Pangolins or scaly anteaters, locally known as balintong are terrestrial animals categorized as Threatened by CITES. They are also protected under the Republic Act 9147 or the Wildlife Protection and Conservation Act of the Philippines.
The Tubbataha Management Office, PCSD, the Department of Environment (DENR) and Natural Resources and Philippine Coast Guard organised the pangolin burial as efficiently as possible but faced a series of challenges.
The F/V Min Long Yu was removed from its grounded position on Tubbataha Reefs on 19 April and arrived at the Puerto Princesa on 20 April. By then the ship’s hold was flooded and the animal carcasses had been soaking in seawater for one week. The disposal team therefore had to consider safety measures.
On 27 April, the liquid waste in the hold was pumped out and transferred to other storage areas on board. It will remain on the ship until results of laboratory tests indicate how it should be safely disposed.
The sacks containing the decomposing pangolins were removed from the hold and packed in bags.

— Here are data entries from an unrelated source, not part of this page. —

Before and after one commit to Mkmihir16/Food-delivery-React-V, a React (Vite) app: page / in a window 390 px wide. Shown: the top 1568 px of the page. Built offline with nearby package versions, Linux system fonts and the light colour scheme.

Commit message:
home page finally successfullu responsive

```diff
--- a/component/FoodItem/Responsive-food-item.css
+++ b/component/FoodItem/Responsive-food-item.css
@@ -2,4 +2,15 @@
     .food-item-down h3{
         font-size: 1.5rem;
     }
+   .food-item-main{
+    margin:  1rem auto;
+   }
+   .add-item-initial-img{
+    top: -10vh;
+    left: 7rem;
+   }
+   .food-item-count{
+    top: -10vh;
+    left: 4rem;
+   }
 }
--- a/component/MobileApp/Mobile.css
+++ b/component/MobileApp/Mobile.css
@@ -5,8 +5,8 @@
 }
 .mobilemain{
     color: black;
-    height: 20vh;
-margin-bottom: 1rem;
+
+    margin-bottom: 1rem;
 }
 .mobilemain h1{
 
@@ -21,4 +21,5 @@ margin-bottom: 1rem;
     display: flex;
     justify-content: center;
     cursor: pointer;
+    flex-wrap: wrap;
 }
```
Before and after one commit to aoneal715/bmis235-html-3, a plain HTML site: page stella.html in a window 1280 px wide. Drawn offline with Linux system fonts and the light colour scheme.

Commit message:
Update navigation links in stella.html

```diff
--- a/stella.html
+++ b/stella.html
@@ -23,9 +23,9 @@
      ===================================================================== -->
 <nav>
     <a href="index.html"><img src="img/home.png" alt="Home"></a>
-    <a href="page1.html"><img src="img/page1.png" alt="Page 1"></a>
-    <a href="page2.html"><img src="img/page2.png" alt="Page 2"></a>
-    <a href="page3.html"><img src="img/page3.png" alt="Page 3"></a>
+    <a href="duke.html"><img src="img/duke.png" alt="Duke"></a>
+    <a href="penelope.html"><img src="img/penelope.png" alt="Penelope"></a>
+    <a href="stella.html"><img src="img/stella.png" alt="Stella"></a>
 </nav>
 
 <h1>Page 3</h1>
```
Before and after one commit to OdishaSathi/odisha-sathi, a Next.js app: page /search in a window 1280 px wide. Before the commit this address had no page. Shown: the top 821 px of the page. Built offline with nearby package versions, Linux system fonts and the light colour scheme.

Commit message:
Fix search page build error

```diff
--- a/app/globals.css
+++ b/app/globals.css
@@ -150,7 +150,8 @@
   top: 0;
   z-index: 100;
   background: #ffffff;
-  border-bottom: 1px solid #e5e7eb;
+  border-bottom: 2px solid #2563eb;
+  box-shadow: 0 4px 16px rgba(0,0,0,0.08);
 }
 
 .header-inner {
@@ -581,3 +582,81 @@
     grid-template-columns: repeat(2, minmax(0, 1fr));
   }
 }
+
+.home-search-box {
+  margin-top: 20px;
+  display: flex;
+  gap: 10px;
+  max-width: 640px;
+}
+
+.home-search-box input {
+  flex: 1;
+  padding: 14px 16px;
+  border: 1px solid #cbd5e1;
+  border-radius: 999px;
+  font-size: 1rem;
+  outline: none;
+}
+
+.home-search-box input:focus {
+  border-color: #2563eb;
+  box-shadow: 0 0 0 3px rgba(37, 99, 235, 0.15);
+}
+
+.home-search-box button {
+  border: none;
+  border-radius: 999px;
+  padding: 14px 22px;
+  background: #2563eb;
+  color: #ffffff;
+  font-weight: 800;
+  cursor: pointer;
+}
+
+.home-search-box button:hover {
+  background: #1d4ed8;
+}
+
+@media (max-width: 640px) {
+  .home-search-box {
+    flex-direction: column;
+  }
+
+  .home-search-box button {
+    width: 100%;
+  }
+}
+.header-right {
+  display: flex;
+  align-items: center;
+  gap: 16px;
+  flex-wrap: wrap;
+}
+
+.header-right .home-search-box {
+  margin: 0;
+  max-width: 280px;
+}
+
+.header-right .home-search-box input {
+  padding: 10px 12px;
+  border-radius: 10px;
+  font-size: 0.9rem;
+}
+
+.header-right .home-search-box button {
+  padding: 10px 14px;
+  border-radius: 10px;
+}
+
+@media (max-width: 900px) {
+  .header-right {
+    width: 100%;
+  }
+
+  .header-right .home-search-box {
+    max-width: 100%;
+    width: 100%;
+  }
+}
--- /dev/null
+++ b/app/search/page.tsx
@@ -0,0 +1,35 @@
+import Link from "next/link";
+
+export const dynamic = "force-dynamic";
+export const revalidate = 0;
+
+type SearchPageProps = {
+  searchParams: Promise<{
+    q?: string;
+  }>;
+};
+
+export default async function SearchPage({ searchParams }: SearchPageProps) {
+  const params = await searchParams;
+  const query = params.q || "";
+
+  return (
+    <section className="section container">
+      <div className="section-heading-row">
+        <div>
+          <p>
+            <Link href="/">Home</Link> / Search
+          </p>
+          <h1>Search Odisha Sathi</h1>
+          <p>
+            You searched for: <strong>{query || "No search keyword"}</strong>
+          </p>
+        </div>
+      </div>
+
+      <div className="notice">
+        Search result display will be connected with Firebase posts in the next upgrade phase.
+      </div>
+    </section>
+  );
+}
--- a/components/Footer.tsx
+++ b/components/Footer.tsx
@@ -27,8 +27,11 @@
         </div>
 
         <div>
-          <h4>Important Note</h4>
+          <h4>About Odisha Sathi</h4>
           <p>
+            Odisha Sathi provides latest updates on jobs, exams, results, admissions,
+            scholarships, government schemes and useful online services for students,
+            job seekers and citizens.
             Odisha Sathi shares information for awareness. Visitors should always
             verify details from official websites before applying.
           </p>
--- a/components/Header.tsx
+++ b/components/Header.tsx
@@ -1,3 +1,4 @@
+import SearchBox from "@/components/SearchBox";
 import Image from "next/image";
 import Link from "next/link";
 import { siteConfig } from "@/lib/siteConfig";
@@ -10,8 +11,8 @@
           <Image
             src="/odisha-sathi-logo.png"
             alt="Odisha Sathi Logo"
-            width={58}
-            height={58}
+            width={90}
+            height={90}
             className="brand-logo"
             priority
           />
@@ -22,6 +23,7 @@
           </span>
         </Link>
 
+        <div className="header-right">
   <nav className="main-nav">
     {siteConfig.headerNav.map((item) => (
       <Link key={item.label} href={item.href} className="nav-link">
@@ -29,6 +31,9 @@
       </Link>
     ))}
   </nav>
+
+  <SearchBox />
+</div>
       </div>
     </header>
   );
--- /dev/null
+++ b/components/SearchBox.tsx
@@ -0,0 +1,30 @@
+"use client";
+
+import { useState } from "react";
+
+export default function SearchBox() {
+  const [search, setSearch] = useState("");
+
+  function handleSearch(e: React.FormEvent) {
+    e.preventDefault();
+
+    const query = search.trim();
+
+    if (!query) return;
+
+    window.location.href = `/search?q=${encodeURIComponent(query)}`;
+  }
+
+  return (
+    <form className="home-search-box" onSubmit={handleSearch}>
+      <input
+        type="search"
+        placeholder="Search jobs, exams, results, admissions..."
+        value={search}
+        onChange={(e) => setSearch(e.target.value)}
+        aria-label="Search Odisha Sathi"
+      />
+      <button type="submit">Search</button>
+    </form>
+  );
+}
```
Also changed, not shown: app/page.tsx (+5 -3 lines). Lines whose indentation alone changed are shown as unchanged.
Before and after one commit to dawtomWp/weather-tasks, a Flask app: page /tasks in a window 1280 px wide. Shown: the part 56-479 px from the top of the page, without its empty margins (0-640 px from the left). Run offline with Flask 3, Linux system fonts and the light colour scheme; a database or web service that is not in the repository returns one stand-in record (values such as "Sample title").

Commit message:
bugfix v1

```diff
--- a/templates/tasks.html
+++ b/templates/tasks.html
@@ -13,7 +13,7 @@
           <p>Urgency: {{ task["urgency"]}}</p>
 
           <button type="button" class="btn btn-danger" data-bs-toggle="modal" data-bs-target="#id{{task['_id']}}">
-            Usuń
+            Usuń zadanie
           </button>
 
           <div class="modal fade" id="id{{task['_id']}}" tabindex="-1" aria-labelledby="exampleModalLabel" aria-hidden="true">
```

They were then brought to Irawan and laid individually in the burial site.
The inventory making and careful disposition of the wildlife was made possible through the collaboration of the following agencies: PSCD, DENR, Provincial Prosecutors’ Office, Branch 51 of the Regional Trial Court, Western Command, Naval Forces West, Coast Guard District Palawan, City Government of Puerto Princesa, Marine Battalion Landing Team-4.
Another factor that delayed the immediate burial of the pangolins was a lack of funds. It cost Php350,000 for a MJJ Steel Fabrication (a local company that worked on the salvage operation of the ex-USS Guardian) to siphon the liquid waste, remove the dead animals from the ship’s hold and transport them to Irawan.
WWF-Philippines President Lory Tan has committed funds from the Presidential Social Fund to pay for this operation. However, while arrival of this funding is pending, the Tubbataha Protected Area Management Board has paid the contractor using part of its 2013 reef conservation budget. They are hoping the committed support will arrive soon, so that conservation activities in Tubbataha will not be disrupted by a lack of funds.